▶ [About this task]: Please return every line in the following data that includes the string "RandomizedSearchCV".

== Records to process

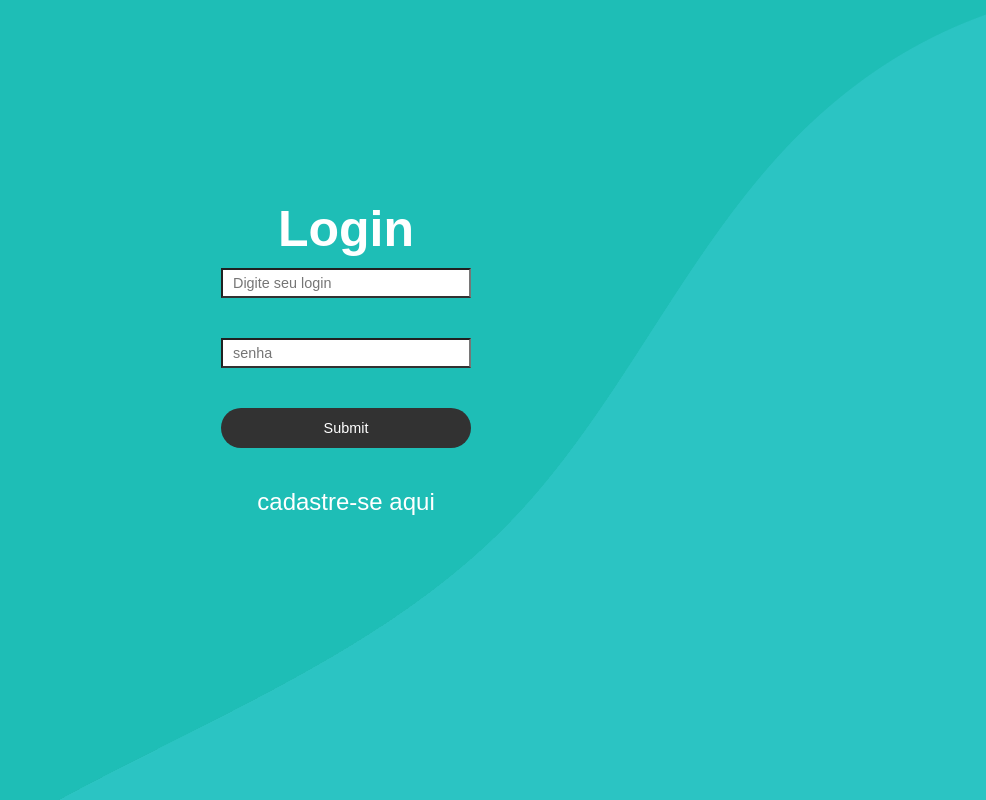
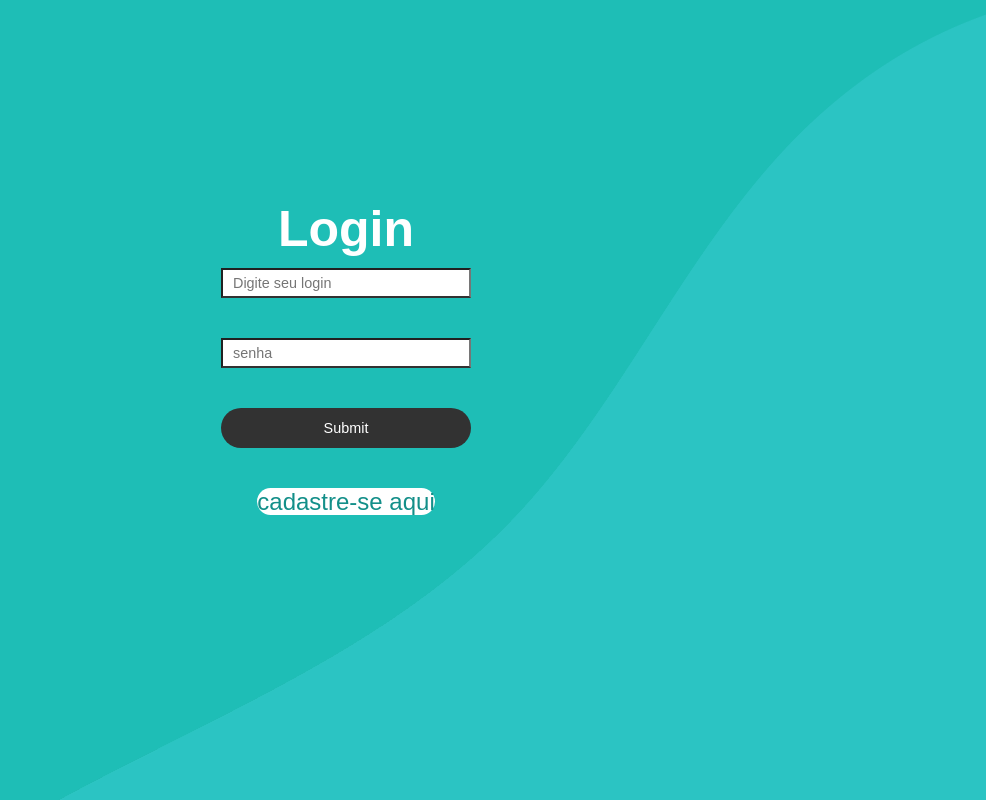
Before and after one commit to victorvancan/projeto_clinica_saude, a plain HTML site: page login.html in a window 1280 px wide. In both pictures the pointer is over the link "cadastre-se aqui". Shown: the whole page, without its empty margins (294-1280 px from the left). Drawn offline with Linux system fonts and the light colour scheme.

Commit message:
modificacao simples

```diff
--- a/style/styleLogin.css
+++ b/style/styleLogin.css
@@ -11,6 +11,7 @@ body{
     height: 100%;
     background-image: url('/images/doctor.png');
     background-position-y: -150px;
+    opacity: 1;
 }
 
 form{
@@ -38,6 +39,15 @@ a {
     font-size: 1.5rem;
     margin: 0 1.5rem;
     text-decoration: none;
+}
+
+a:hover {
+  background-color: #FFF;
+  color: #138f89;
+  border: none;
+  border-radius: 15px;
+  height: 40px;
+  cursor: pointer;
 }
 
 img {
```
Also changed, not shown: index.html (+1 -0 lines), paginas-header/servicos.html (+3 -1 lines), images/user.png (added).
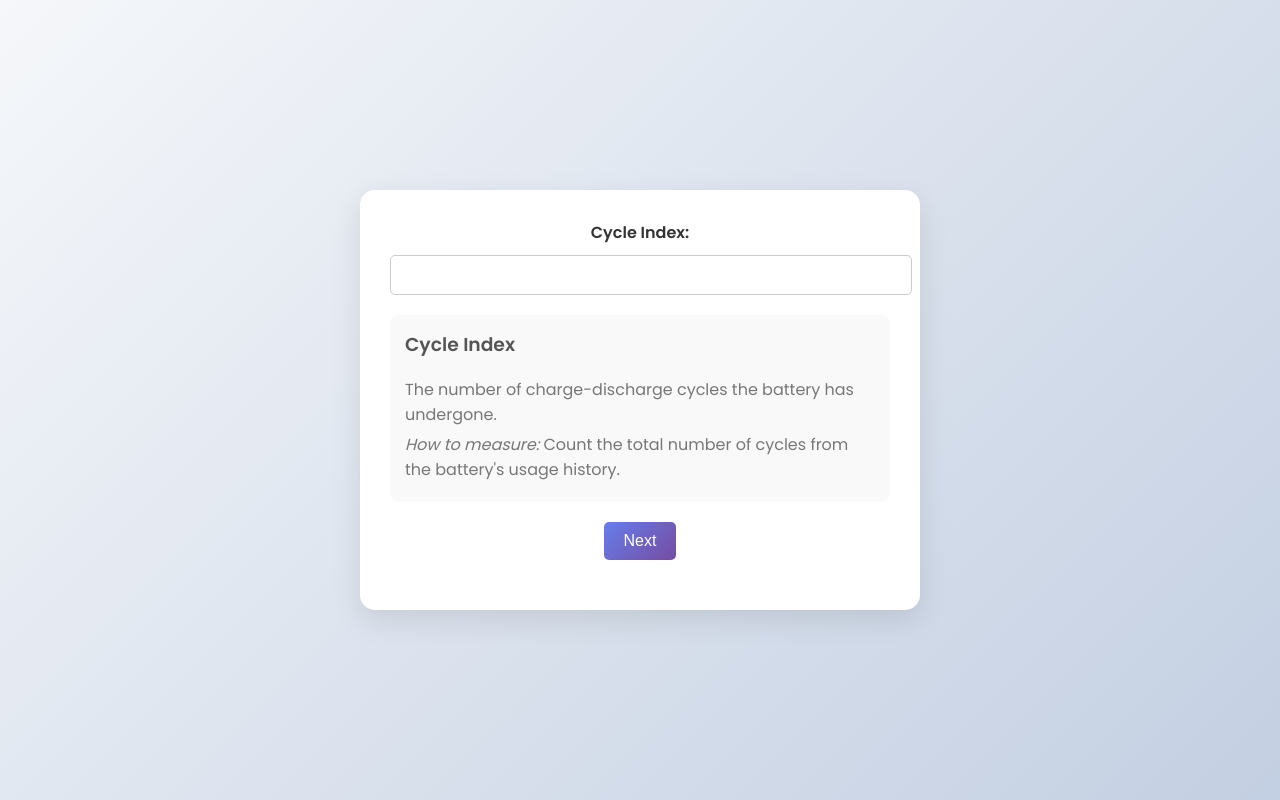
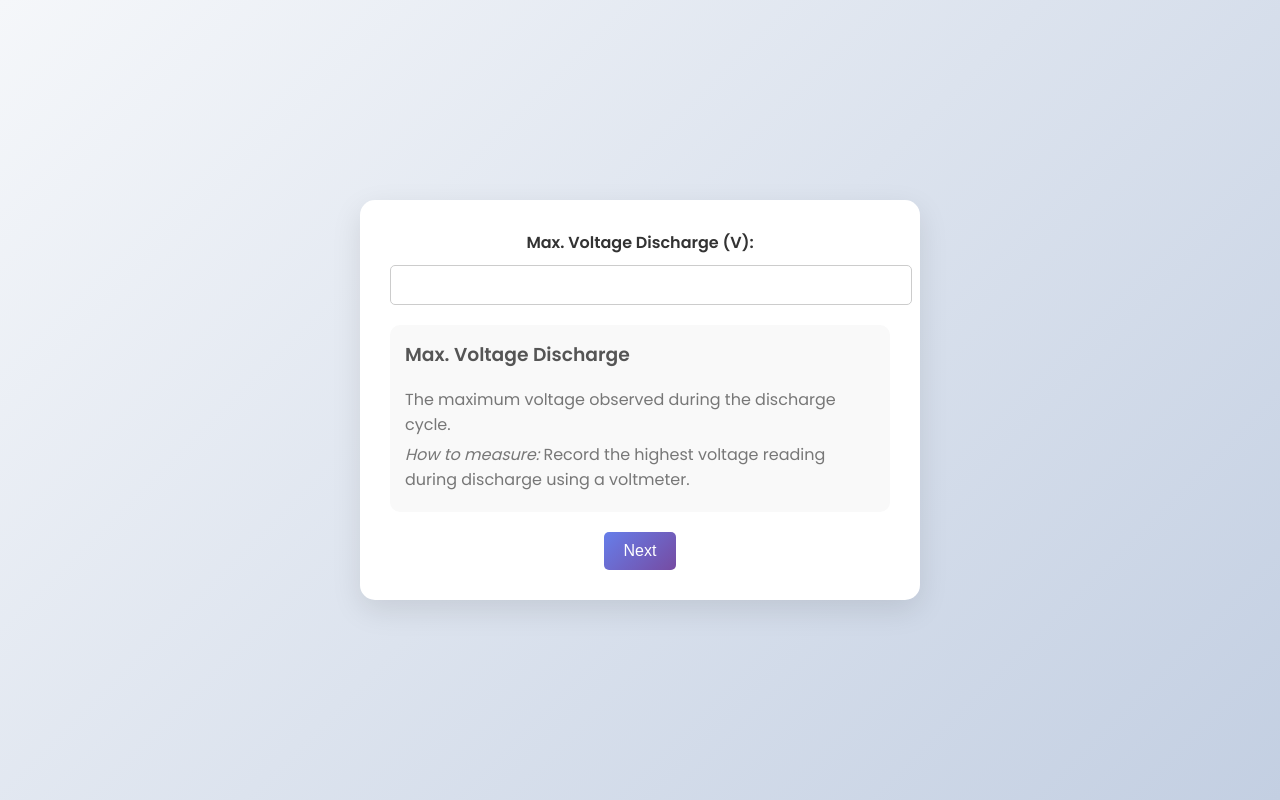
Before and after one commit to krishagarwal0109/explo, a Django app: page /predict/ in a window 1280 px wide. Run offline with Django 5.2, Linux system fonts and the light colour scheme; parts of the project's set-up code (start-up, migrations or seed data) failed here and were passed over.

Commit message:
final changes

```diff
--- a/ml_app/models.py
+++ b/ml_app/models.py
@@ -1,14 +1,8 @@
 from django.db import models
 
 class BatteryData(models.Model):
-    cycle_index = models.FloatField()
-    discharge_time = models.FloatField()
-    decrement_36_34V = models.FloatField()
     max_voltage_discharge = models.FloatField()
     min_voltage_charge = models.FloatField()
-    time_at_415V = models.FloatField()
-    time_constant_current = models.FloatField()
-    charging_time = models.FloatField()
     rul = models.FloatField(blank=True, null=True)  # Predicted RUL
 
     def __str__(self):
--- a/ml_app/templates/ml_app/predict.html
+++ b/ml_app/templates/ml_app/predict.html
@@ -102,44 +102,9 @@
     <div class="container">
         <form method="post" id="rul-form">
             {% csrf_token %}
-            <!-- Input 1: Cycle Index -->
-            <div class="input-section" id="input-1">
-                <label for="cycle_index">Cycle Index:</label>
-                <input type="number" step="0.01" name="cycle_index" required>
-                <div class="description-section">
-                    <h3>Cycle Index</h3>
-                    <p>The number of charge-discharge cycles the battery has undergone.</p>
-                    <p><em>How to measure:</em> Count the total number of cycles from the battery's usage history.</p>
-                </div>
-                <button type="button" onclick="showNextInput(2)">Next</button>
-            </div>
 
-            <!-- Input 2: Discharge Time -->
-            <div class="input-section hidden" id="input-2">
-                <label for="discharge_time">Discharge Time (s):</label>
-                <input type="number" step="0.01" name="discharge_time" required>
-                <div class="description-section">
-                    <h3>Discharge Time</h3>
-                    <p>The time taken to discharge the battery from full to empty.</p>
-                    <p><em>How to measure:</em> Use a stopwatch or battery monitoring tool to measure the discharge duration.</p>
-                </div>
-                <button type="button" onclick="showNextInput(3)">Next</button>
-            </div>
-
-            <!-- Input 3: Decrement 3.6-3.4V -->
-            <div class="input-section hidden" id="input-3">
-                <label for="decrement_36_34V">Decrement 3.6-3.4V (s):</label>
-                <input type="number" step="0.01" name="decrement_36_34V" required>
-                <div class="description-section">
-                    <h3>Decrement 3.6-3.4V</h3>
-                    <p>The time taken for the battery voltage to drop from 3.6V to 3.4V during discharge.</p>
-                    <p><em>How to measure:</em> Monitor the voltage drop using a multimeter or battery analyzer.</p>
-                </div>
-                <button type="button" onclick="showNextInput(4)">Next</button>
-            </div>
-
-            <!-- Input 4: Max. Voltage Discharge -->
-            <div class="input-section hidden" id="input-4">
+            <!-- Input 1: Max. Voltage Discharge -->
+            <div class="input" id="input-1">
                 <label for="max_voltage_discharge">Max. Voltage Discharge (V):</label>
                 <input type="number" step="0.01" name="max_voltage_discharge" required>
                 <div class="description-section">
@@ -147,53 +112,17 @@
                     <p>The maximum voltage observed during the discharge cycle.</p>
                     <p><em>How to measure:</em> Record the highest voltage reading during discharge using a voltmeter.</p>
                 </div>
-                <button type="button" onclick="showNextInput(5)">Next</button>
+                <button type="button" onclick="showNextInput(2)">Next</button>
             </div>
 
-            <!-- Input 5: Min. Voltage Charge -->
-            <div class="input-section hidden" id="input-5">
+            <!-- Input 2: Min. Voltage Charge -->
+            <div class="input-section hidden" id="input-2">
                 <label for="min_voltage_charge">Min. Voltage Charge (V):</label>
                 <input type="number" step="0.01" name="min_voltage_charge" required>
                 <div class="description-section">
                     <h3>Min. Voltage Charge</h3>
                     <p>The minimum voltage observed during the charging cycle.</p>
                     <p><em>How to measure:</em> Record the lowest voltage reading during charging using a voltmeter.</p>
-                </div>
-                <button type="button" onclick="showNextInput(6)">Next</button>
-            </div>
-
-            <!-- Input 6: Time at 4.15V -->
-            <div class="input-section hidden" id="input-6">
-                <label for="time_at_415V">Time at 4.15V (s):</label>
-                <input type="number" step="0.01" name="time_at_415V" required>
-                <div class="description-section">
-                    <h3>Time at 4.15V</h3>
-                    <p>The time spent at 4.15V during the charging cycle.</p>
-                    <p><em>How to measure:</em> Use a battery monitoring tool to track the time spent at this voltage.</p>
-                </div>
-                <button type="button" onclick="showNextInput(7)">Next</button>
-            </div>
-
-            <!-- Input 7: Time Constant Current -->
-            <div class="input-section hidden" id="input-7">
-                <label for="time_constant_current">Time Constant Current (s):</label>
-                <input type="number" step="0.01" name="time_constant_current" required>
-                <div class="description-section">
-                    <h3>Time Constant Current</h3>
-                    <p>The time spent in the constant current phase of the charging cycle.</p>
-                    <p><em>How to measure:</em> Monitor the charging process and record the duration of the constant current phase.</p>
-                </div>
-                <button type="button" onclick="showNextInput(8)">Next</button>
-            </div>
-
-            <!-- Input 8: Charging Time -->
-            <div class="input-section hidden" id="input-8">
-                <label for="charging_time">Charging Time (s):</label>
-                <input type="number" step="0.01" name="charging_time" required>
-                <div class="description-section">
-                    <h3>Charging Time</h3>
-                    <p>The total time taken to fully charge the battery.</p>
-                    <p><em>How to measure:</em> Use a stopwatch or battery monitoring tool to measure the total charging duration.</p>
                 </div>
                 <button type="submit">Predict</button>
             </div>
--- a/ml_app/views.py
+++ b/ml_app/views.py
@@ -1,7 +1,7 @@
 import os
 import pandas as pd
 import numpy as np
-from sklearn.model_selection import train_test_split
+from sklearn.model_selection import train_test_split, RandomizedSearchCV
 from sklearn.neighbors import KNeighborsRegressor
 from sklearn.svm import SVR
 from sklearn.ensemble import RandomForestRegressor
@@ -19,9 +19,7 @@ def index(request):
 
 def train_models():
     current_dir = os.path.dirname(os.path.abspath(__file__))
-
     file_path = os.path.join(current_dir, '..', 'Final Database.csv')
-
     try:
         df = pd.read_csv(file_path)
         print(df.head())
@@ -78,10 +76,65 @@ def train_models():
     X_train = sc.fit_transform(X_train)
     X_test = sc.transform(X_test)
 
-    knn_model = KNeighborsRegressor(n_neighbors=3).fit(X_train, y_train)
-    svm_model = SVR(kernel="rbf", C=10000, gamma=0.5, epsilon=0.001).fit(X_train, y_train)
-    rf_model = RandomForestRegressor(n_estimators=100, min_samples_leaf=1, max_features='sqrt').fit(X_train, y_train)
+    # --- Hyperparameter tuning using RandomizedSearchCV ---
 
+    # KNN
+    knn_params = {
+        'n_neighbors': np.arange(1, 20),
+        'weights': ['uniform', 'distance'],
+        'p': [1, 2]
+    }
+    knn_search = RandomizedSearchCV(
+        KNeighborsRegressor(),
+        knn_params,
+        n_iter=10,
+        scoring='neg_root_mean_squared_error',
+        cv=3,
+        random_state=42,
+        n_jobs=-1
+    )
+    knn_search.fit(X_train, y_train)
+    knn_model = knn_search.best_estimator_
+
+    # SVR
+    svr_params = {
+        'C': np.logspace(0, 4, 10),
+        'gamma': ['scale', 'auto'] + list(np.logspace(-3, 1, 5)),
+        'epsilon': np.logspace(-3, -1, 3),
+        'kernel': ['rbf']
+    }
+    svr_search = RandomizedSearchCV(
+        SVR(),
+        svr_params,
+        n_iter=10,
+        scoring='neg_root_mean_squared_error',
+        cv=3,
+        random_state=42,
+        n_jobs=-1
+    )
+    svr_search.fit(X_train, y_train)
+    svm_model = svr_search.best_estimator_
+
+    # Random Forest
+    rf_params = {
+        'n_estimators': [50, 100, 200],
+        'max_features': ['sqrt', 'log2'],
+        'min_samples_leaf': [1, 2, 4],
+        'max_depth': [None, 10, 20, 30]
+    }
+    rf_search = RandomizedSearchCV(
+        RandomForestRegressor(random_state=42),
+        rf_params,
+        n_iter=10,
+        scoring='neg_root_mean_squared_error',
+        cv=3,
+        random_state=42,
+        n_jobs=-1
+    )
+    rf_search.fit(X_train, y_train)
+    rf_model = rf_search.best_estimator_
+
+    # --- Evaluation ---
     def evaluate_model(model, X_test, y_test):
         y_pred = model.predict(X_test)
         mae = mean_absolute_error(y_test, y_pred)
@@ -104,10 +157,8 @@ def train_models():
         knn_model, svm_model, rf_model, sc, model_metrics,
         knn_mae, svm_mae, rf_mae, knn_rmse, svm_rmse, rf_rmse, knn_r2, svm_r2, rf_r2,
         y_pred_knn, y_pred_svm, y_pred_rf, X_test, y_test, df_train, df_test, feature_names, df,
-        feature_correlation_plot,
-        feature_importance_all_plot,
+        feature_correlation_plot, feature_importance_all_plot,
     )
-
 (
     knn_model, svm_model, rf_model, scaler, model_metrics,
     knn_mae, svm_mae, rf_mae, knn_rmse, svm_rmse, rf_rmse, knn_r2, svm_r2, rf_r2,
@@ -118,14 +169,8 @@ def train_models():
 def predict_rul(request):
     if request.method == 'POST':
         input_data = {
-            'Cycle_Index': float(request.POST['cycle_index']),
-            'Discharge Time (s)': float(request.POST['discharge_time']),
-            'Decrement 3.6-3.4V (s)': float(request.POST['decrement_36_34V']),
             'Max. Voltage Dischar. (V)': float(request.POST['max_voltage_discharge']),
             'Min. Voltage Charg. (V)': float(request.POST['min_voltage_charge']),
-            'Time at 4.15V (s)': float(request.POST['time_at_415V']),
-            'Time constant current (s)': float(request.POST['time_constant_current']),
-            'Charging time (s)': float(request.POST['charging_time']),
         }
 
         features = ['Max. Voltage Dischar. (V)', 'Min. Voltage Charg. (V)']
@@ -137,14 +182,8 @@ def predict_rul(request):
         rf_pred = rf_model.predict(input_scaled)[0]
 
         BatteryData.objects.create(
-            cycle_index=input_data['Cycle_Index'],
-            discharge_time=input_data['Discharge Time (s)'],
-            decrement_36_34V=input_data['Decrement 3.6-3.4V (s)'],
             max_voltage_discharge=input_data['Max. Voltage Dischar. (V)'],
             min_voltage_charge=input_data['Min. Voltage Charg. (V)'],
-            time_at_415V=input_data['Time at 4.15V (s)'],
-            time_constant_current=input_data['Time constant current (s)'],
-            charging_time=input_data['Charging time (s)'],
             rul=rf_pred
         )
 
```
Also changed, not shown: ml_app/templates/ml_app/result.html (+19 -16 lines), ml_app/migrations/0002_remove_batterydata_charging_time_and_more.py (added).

====

▶ [Answer section]:
+from sklearn.model_selection import train_test_split, RandomizedSearchCV
+    # --- Hyperparameter tuning using RandomizedSearchCV ---
+    knn_search = RandomizedSearchCV(
+    svr_search = RandomizedSearchCV(
+    rf_search = RandomizedSearchCV(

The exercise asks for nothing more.